- [Your task]: From the entries below, pull out each line where "changed" appears.

**********

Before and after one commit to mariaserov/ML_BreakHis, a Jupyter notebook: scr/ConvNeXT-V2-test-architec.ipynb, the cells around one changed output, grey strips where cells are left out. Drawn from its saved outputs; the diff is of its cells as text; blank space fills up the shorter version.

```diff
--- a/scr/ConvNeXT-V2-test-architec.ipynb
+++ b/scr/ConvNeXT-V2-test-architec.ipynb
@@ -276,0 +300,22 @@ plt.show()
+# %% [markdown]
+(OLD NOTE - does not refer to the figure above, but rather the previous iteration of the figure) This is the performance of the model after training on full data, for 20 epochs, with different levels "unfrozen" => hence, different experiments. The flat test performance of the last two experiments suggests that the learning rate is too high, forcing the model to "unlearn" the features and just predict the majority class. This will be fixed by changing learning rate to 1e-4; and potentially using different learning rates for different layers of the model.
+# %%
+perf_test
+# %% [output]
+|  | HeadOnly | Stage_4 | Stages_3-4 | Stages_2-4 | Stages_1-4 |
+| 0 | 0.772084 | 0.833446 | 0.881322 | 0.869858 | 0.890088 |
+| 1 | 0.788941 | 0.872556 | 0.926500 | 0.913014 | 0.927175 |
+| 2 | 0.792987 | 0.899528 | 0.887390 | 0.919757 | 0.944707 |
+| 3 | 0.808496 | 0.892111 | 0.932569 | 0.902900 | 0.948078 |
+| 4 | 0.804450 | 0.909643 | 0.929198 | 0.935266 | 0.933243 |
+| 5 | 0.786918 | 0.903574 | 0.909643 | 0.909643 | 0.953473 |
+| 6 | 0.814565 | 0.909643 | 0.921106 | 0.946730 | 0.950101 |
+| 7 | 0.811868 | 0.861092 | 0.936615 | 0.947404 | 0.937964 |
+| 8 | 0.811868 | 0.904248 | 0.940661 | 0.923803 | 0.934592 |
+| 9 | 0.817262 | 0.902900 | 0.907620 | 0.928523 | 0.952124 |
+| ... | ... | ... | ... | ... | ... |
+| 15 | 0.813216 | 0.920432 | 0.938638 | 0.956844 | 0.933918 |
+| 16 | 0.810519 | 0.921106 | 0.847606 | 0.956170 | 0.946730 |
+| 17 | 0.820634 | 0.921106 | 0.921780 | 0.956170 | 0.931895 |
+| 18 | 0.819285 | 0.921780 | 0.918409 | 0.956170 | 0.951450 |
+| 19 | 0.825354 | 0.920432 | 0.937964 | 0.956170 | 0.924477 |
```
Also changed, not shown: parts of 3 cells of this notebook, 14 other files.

**********

- [Finished exercise]:
Before and after one commit to mariaserov/ML_BreakHis, a Jupyter notebook: scr/ConvNeXT-V2-test-architec.ipynb, the cells around one changed output, grey strips where cells are left out. Drawn from its saved outputs; the diff is of its cells as text; blank space fills up the shorter version.
Also changed, not shown: parts of 3 cells of this notebook, 14 other files.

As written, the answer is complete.